__What the task requires__:
Every line in the data below that holds "lineHeight" should be found and copied.

[Code change snippets]
● ● ● ● ●

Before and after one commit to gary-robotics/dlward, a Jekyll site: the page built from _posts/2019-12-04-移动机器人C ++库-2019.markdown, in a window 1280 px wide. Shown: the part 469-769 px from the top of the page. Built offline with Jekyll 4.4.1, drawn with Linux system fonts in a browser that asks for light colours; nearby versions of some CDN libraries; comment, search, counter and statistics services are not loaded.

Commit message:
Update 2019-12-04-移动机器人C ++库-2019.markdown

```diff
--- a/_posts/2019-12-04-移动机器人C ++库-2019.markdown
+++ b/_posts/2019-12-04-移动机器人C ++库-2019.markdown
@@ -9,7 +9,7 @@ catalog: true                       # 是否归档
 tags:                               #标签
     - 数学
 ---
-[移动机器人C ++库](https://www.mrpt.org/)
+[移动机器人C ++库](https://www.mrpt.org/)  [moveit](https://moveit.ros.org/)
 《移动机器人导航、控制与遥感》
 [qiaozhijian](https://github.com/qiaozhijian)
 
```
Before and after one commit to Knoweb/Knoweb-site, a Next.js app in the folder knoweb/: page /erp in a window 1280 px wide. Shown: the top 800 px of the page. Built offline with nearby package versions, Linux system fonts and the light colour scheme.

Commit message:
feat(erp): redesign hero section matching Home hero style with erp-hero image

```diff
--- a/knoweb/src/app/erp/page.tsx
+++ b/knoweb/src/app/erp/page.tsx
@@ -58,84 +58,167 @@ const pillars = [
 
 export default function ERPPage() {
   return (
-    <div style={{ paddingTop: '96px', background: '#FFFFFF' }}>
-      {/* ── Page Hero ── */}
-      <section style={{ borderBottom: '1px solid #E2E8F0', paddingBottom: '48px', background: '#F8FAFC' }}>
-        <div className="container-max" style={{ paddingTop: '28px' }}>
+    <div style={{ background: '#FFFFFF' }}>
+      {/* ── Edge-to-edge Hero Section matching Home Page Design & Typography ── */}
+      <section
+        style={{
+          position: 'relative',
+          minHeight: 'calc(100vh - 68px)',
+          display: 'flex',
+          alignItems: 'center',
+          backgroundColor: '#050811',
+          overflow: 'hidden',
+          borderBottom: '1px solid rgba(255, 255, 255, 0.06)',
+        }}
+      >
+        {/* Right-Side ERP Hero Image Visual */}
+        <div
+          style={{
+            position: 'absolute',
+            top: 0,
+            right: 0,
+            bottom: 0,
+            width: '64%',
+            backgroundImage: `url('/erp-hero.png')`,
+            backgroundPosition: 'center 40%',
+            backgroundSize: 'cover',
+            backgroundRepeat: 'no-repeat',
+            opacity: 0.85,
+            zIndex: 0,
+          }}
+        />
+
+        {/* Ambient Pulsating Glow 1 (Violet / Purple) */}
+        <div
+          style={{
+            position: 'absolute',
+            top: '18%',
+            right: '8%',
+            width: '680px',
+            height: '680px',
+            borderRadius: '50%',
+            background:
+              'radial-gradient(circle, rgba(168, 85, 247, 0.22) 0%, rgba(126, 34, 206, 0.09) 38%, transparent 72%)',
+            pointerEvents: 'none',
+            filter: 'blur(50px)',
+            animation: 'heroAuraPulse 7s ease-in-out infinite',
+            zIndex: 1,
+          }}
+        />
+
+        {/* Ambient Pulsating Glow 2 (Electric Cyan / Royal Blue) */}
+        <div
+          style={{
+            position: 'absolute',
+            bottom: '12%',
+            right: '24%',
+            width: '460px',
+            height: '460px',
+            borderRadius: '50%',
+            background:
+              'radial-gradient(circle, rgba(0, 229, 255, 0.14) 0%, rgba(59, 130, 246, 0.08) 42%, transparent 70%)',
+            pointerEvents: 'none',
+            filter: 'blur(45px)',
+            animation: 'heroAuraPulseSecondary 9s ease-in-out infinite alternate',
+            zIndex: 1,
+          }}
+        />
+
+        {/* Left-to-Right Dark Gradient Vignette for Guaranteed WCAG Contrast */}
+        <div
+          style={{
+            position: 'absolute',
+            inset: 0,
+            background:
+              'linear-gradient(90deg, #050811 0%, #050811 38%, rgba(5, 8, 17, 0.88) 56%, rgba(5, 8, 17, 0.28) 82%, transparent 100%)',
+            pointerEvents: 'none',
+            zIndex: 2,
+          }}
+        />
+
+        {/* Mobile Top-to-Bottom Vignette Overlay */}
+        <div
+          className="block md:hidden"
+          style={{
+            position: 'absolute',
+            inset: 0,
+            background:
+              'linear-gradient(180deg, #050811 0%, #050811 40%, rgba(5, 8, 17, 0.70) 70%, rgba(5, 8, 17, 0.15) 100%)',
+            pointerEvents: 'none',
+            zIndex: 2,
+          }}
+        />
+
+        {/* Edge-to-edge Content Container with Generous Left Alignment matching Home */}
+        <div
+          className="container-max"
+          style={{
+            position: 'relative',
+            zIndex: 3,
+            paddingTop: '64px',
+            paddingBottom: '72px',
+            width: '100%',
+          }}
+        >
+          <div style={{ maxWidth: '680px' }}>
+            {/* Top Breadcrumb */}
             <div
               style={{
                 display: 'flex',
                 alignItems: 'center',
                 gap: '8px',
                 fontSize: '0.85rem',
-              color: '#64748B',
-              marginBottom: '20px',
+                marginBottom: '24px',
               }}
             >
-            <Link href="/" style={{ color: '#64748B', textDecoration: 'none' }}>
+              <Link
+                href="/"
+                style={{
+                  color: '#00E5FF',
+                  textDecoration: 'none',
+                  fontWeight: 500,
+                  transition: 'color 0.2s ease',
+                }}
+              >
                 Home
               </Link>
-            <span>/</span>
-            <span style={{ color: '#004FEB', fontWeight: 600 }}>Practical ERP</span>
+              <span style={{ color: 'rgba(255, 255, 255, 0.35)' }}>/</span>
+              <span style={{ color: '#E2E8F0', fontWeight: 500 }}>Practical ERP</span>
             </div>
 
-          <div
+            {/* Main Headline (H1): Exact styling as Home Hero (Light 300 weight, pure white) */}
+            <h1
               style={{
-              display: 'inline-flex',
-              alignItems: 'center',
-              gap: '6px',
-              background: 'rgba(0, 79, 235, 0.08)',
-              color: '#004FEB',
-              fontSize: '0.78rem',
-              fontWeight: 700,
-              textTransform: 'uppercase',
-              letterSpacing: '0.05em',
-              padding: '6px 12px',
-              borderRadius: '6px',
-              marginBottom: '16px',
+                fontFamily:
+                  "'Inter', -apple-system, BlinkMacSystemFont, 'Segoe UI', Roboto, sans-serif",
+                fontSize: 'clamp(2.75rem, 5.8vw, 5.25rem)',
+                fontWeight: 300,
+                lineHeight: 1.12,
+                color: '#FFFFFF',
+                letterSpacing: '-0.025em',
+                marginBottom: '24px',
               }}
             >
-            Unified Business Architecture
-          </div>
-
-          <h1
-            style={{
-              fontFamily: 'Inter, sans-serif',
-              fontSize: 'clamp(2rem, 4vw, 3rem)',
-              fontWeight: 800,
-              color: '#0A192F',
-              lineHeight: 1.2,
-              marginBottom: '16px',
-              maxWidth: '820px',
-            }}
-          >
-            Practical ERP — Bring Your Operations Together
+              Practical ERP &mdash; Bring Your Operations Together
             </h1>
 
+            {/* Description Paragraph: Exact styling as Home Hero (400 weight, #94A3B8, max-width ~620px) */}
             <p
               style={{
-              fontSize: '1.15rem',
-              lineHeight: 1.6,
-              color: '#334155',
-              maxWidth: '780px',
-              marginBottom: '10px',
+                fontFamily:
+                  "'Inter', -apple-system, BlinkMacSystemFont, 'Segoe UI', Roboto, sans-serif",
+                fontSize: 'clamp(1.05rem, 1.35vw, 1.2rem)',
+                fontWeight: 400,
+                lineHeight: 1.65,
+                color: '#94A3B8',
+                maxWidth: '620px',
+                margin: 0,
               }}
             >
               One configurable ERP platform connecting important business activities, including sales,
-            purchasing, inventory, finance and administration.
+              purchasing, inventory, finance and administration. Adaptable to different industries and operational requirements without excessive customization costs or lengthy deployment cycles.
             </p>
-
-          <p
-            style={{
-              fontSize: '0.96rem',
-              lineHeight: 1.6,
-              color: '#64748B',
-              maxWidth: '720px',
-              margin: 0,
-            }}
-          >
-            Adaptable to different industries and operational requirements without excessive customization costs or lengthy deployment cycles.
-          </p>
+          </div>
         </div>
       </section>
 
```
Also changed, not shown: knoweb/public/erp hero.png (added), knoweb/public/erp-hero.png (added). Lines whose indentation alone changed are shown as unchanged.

● ● ● ● ●

__Result of the exercise__:
+                lineHeight: 1.12,
-              lineHeight: 1.2,
-              lineHeight: 1.6,
+                lineHeight: 1.65,
-              lineHeight: 1.6,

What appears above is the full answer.